Because of the way it works, Vasalgel does not protect against the transmission of STIs (sexually transmitted infections) like barrier methods do. Some doctors have expressed concern that men using Vasalgel may be less likely to also use a barrier method — like a condom or female condom — with new or untested partners, increasing their risk for STI.

When can we expect Vasalgel to be available?

The Parsemus Foundation aims to start human trials for Vasalgel next year and estimates that Vasalgel may be on the market as early as 2017.

 

Mary is a recent graduate of UNC-Chapel Hill and a program assistant with UNC Student Wellness. She is interested in health equity, social justice advocacy, and violence prevention initiatives. When she’s not working, she likes to play and listen to music, cook, and snuggle with her cats, Buffy and Giles.

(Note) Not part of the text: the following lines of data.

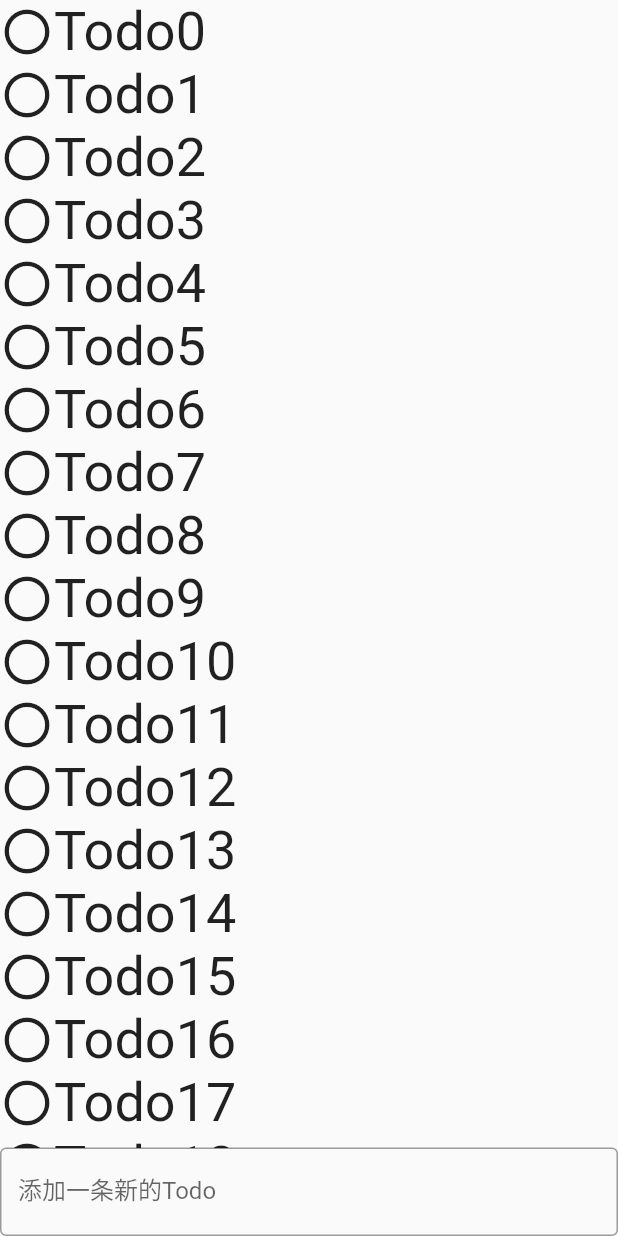
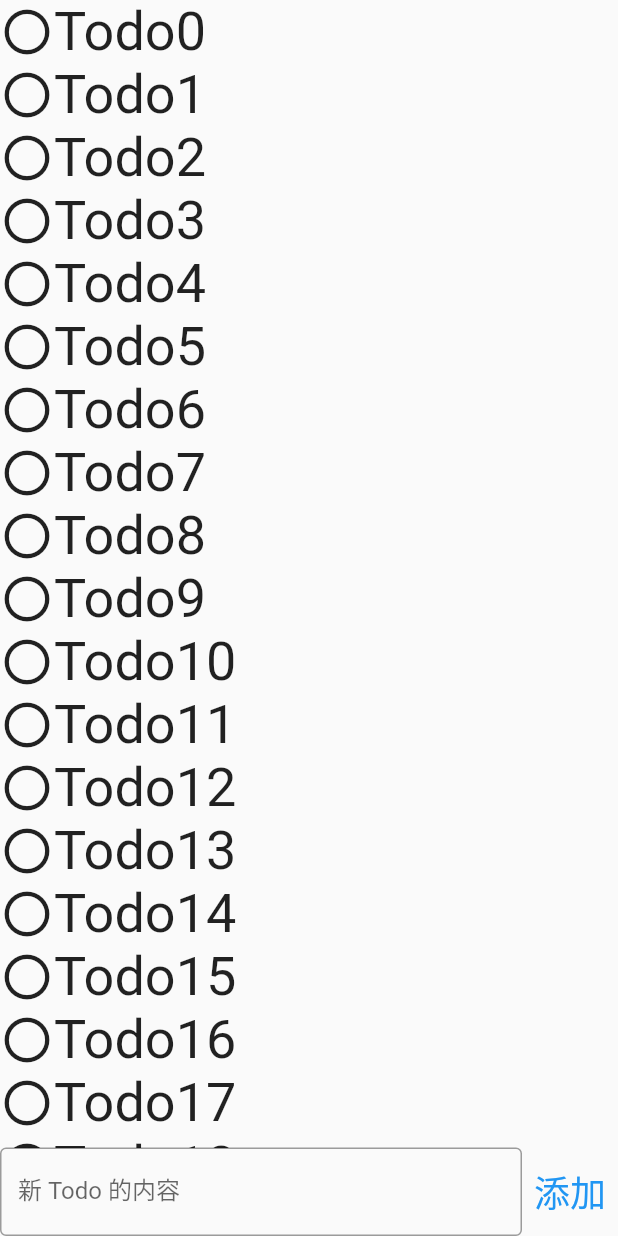
Before and after one commit to thu-flutter-dev/todoapp, a Flutter app: the screen it shows after launch, on a phone screen of 412 x 824 dp. Run offline on Flutter 3.47's test engine with Material 2 defaults, Android fonts, the phone set to English and light mode, and no system bars.

Commit message:
use AddTodoWidget

```diff
--- a/lib/main.dart
+++ b/lib/main.dart
@@ -32,12 +32,35 @@ class ContentWidget extends StatelessWidget {
                 .toList(),
           ),
         ),
-        TextField(
-          decoration: InputDecoration(
-            border: OutlineInputBorder(),
-            labelText: '添加一条新的Todo',
+        AddTodoWidget()
+      ],
+    );
+  }
+}
+
+class AddTodoWidget extends StatelessWidget {
+  AddTodoWidget({super.key});
+
+  @override
+  Widget build(BuildContext context) {
+    return Row(
+      children: [
+        Expanded(
+          child: TextField(
+            decoration: InputDecoration(
+              border: OutlineInputBorder(),
+              labelText: '新 Todo 的内容',
+            ),
           ),
-        )
+        ),
+        TextButton(
+            onPressed: () {
+              debugPrint("添加按钮按下");
+            },
+            child: Text(
+              "添加",
+              style: TextStyle(fontSize: 24),
+            ))
       ],
     );
   }
```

I Hate These Blurred Lines….

You know the tune, you’re probably singing it right now…. So let’s talk about it!  Not about the video, the lyrics, or implications of it — other people have done a great job analyzing that- but let’s talk about the content matter. Continue reading

How do you remember?

Writing it on your hand.  Making a Google task.  Asking your roommate or partner to remind you.

What do you think these things are trying to help someone remember to do?

Prevent pregnancy, of course!

These are just some of the many ways that I’ve heard women use to try and remember to take their birth control pill daily, change their patch weekly, or replace their ring monthly.  Considering that the last big study of pregnancy showed that about 50% of pregnancies in the United States were unintended, many of these methods might not be working so well.  Luckily there are some new ways to reliably remind you or your partner about their birth control and even doctors appointments.

Continue reading